We gave it an A
Like the ”speed dater” who gives potential boyfriends six minutes to impress her (”They lost me at hello”) and the shrink who analyzes bickering couples (he can usually tell who’s heading for divorce within three minutes), I knew from the first few pages of Malcolm Gladwell’s Blink exactly what I thought: I’m gonna be up all night reading this.
And, as Gladwell puts it in his smart, breezy celebration of intuition, ”decisions made very quickly can be every bit as good as decisions made cautiously and deliberately.” In fact, they can be much, much better. Gladwell has rounded up scores of arresting anecdotes to support and advance his thought-provoking theories in this sinuous, fascinating narrative. Billionaire investor George Soros can’t always explain why he chooses to buy and sell, he just gets a backache when it’s time to change his position in the market. The director of the Benaki Museum in Athens knew at first glance that a celebrated sculpture was a fake because he experienced a moment of ”intuitive revulsion.” Why? How?
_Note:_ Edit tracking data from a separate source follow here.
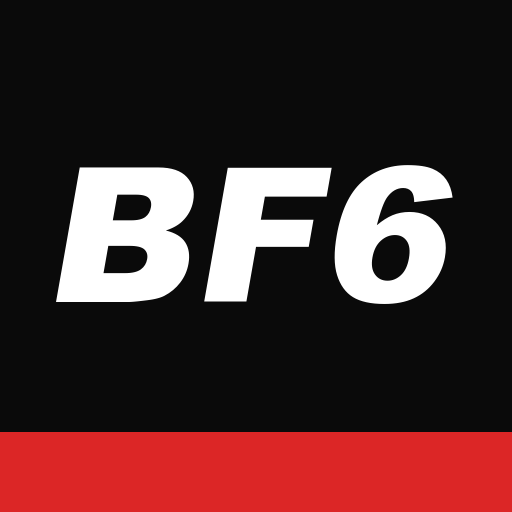
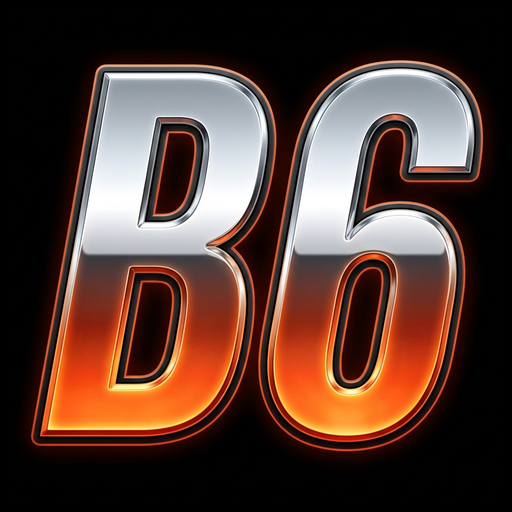
BF6: ファビコンをクロム調「B6」に刷新(16pxでの潰れ対策つき)
タイトルロゴと同じクロム＋炎グラデのマークをGeminiで生成。
BF6の3文字はタブの16pxで1文字5px弱になり判読不能だったため、
TARO判断で2文字の「B6」にした。

- icon.png 512(ホーム画面/OG)
- apple-icon.png 180
- favicon.ico に 16/32/48 を内蔵し、サイズごとに個別シャープ

diff --git a/src/app/bf6/layout.tsx b/src/app/bf6/layout.tsx
@@ -7,8 +7,13 @@ export const metadata: Metadata = {
   title: "BOOMER'S FIGHT!!! vol.6 - BATTLE & SHOWCASE",
   description: '2026.9.26(土) SSM 9階ホール / BOOM DANCE SCHOOL主催ダンスバトル&ショーケース。エントリー受付中!',
   icons: {
-    icon: '/bf6/icon.png',
-    apple: '/bf6/icon.png',
+    // タブは16px。3文字だと潰れるため「B6」のクロムマークにした(2026-08-12)。
+    // .ico に 16/32/48 を内蔵してサイズごとにシャープをかけてある。
+    icon: [
+      { url: '/bf6/favicon.ico', sizes: '16x16 32x32 48x48' },
+      { url: '/bf6/icon.png', type: 'image/png', sizes: '512x512' },
+    ],
+    apple: '/bf6/apple-icon.png',
   },
   openGraph: {
     title: "BOOMER'S FIGHT!!! vol.6 - BATTLE & SHOWCASE",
Gladwell (veteran New Yorker writer and author of 2000’s The Tipping Point) explores those questions and also rightly considers the limitations of snap judgments, which can easily make fools of us. As he points out, Americans saw the strapping, handsome Warren G. Harding, couldn’t get over his good looks, and proceeded to elect one of the worst presidents in U.S. history. You can’t judge a book by its cover. But Gladwell had me at hello — and kept me hooked to the final page.